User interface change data
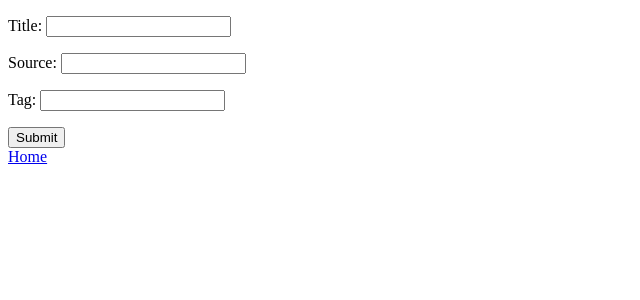
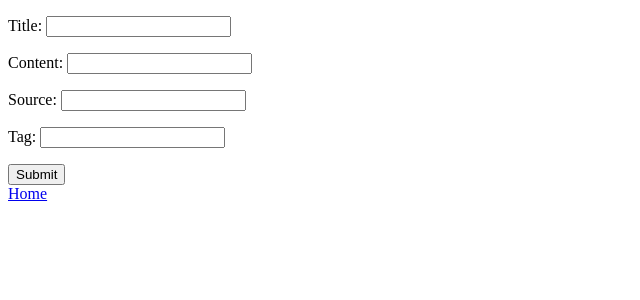
Before and after one commit to ilverm/TodayILearned, a Django app: page /create/ in a window 1280 px wide. Shown: the top 300 px of the page, without its empty margins (0-640 px from the left). Run offline with Django 4.2, Linux system fonts and the light colour scheme; the visitor is signed in with stand-in values (Sample User, id 1).

Commit message:
Added content field to post model

```diff
--- a/likes/tests.py
+++ b/likes/tests.py
@@ -20,6 +20,7 @@ class LikeModelTest(TestCase):
         self.tag = Tag.objects.create(name='Temp')
         self.post = Post.objects.create(
             title='temp',
+            content='content',
             source='http://www.temp.com',
             author=self.user,
             tag=self.tag,
@@ -74,6 +75,7 @@ class LikeModelTest(TestCase):
         """
         post1 = Post.objects.create(
             title='temp1',
+            content='content',
             source='http://www.temp.com',
             author=self.user,
             tag=self.tag
@@ -81,6 +83,7 @@ class LikeModelTest(TestCase):
 
         post2 = Post.objects.create(
             title='temp2',
+            content='content',
             source='http://www.temp.com',
             author=self.user,
             tag=self.tag
@@ -104,6 +107,7 @@ class LikeModelTest(TestCase):
         user2 = CustomUser.objects.create(username='test2', email='test2@test.com')
         post = Post.objects.create(
             title='temp',
+            content='content',
             source='http://www.temp.com',
             author=user1,
             tag=self.tag
@@ -146,6 +150,7 @@ class LikeSignalTest(TestCase):
         self.tag = Tag.objects.create(name='Temp')
         self.post = Post.objects.create(
             title='temp',
+            content='content',
             source='http://www.temp.com',
             author=self.user,
             tag=self.tag,
--- a/posts/forms.py
+++ b/posts/forms.py
@@ -3,10 +3,9 @@ from django.core.exceptions import ValidationError
 
 from tinymce.widgets import TinyMCE
 
-from .models import Post
-
 class PostForm(forms.Form):
-    title = forms.CharField(label='Title', required=True, widget=TinyMCE)
+    title = forms.CharField(label='Title', required=True)
+    content = forms.CharField(label='Content', required=True, widget=TinyMCE)
     source = forms.URLField(label='Source', required=True)
     tag = forms.CharField(label='Tag', required=True, max_length=25)
 
--- a/posts/models.py
+++ b/posts/models.py
@@ -3,7 +3,8 @@ from django.db import models
 from tags.models import Tag
 
 class Post(models.Model):
-    title = models.TextField()
+    title = models.CharField(max_length=100)
+    content = models.TextField()
     created_at = models.DateTimeField(auto_now_add=True)
     source = models.URLField()
     author = models.ForeignKey('users.CustomUser', on_delete=models.CASCADE)
--- a/posts/views.py
+++ b/posts/views.py
@@ -29,10 +29,17 @@ def create_post(request):
         form = PostForm(request.POST)
         if form.is_valid():
             title = form.cleaned_data.get('title')
+            content = form.cleaned_data.get('content')
             source = form.cleaned_data.get('source')
             tag = form.cleaned_data.get('tag')
             tag, _ = Tag.objects.get_or_create(name=tag)
-            Post.objects.create(title=title, source=source, author=request.user, tag=tag)
+            Post.objects.create(
+                title=title,
+                content=content,
+                source=source,
+                author=request.user,
+                tag=tag
+            )
             return HttpResponseRedirect(reverse('home'))
     return render(request, 'create.html', {'form': form})
 
--- a/tags/tests.py
+++ b/tags/tests.py
@@ -17,6 +17,7 @@ class TagModelTest(TestCase):
         self.tag = Tag.objects.create(name='Test')
         self.post = Post.objects.create(
             title='temp post',
+            content='content',
             source='http://www.temp.com',
             author=self.author,
             tag=self.tag
--- a/templates/single_post.html
+++ b/templates/single_post.html
@@ -1,4 +1,7 @@
+<!DOCTYPE html>
+
 <strong>{{ single_post }}</strong>
+<p>{{ single_post.content|safe }}</p>
 <form action="" method="post">
     {% csrf_token %}
     <p>
```
Also changed, not shown: posts/tests.py (+17 -1 lines), templates/home.html (+5 -2 lines), posts/migrations/0004_post_content_alter_post_title.py (added).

◆ **Work to complete**: Which lines in the records above contain the string "TextField"? Copy each one.

◆ **Response for this exercise**:
-    title = models.TextField()
+    content = models.TextField()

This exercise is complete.